TO HUMAN RIGHTS
(Taught in the middle of first semester.)The
goal is to learn basics about the Universal Declaration
of Human Rights and the United Nations. There
are two and a half to three days of 90-minute block
lessons.What are Human Rights? What is the Universal
Declaration of Human Rights? Can it prevent war? How
or why not?
- In my classroom I have a writing prompt, 'Daily
Reflection', on the board each day before the class
starts, students are to begin work on it as soon
as they arrive. It serves as a free write opportunity
and as a review and preview question and as a procedural
way to get started on time. It is almost always
in the form of a question or several questions.
There is no right or wrong answer. I would like
to review the reflections each night, but in reality
it is a little less frequently. When I do review
them I award 20 points if it strikes me as thoughtful
and complete (at least 5 sentences.) Throughout
the lessons I ask students to share their responses
to these prompts and I use my nightly review of
them to feed discussion and illustrate points. For
this lesson I used two questions. One reviewed our
French Revolution unit weŻd just completed and one
previewed the Universal Declaration. (For example,
What do you know about Human Rights? What rights
did the Declaration of the Rights of Man discuss?
Do women have rights today?)
- I distributed a letter sized manila folder to
each student. These became the 'Human Rights' folder
(HR folder) for each student for each of the segments

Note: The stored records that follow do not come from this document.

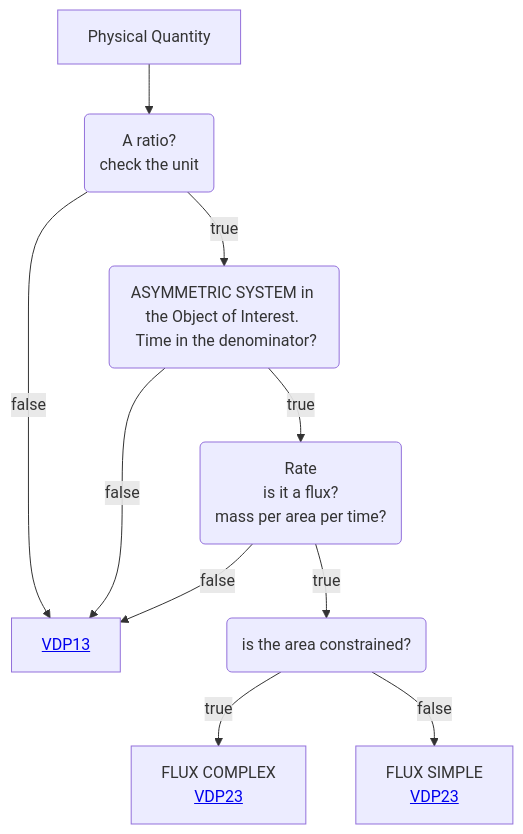
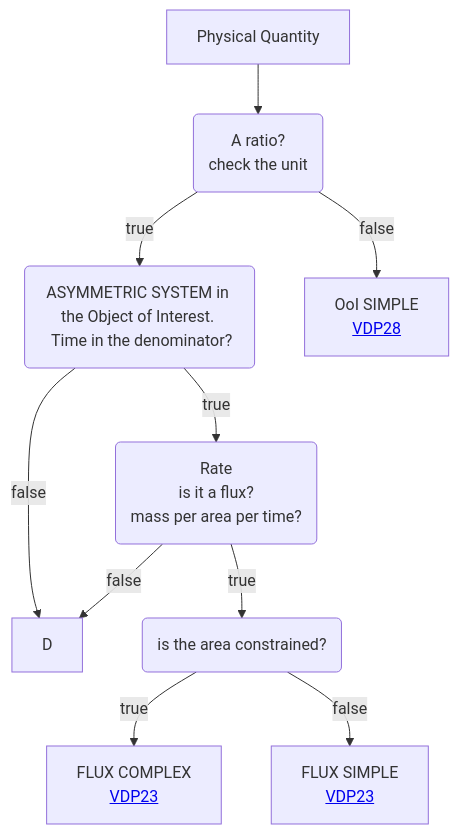
Before and after one commit to mabablue/I-ADOPT-patterns-playground: the diagram in Decisition_trees/DT2.mmd, drawn with Mermaid.

Commit message:
Update decision tree links and labels

```diff
--- a/Decisition_trees/DT2.mmd
+++ b/Decisition_trees/DT2.mmd
@@ -1,10 +1,10 @@
 flowchart TD
     A[Physical Quantity] --> B(A ratio?<br>check the unit)
     B --> |true|C(ASYMMETRIC SYSTEM in the Object of Interest. <br> Time in the denominator?) 
-    B --> |false|D[<a href='https://github.com/mabablue/I-ADOPT-patterns-playground/blob/main/pattern/VDP13.yaml'>VDP13</a>]
+    B --> |false|I[OoI SIMPLE <br> <a href='https://github.com/mabablue/I-ADOPT-patterns-playground/blob/main/pattern/VDP28.yaml'>VDP28</a>]
     C --> |true|E(Rate <br> is it a flux? <br> mass per area per time?)
     C --> |false|D
     E --> |true|F(is the area constrained?)
     E --> |false|D
     F --> |true|G[FLUX COMPLEX <br> <a href='https://github.com/mabablue/I-ADOPT-patterns-playground/blob/main/pattern/VDP23.yaml'>VDP23</a>]
     F --> |false|H[FLUX SIMPLE <br> <a href='https://github.com/mabablue/I-ADOPT-patterns-playground/blob/main/pattern/VDP18.yaml'>VDP23</a>]
```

of the unit. (When this week of lessons is completed,
collect and store the folders and the materials
stored in the folders.) The students should decorate
and label the folder with "Human Rights"
and their name.
- While students personalized their folders I reviewed
and previewed some information about the UDHR. In
particular I tried to draw in the Essential Question
by explaining the birth of the UDHR: After World
War II and the Nuremberg Trials, governments committed
themselves to establishing the UN with the primary
goal of bolstering international peace and preventing
conflict. To advance this goal the UN established
a Commission on Human Rights which in its preamble
asserts: Recognition of the inherent dignity
and of the equal and inalienable rights of all members
of the human family is the foundation
of freedom, justice and peace in the world.
(this is taken directly from the reading for the
next segment, A Short History of Human Rights,
pages 6-7, Human Rights Fundamentals.)
This whole quote should be posted on the wall so
the class can refer to it throughout the year to
evaluate the strength and success of this premise;
can protection of Human Rights prevent war?
- Distribute a copy of the Universal Declaration
of Human Rights (UDHR) to each student. These should
stay in the classroom in the HR folders.
- As a preview to watching the video by Amnesty
International (several artists commissioned to illustrate
the 30 Articles of the UDHR) have the students review
their copy of the UDHR and pick three Articles they
think are important to them and translate the three
Articles into their own words. Tell them they will
be viewing a film which illustrates each of the
Articles of the UDHR and to watch for the Articles
they chose and critique the artist's presentation
of the Article.
- Homework is to review the list of 'Headlines',
a number of true headlines reporting acts which
violate or protect human rights around the world
and collected by Amnesty International (attached.)
Students pick three headlines and write three sentences
explaining their opinion on whether the human rights
issue effects intra-national conflict and two sentences
explaining how the student would illustrate the
headline to teach other students about the issue.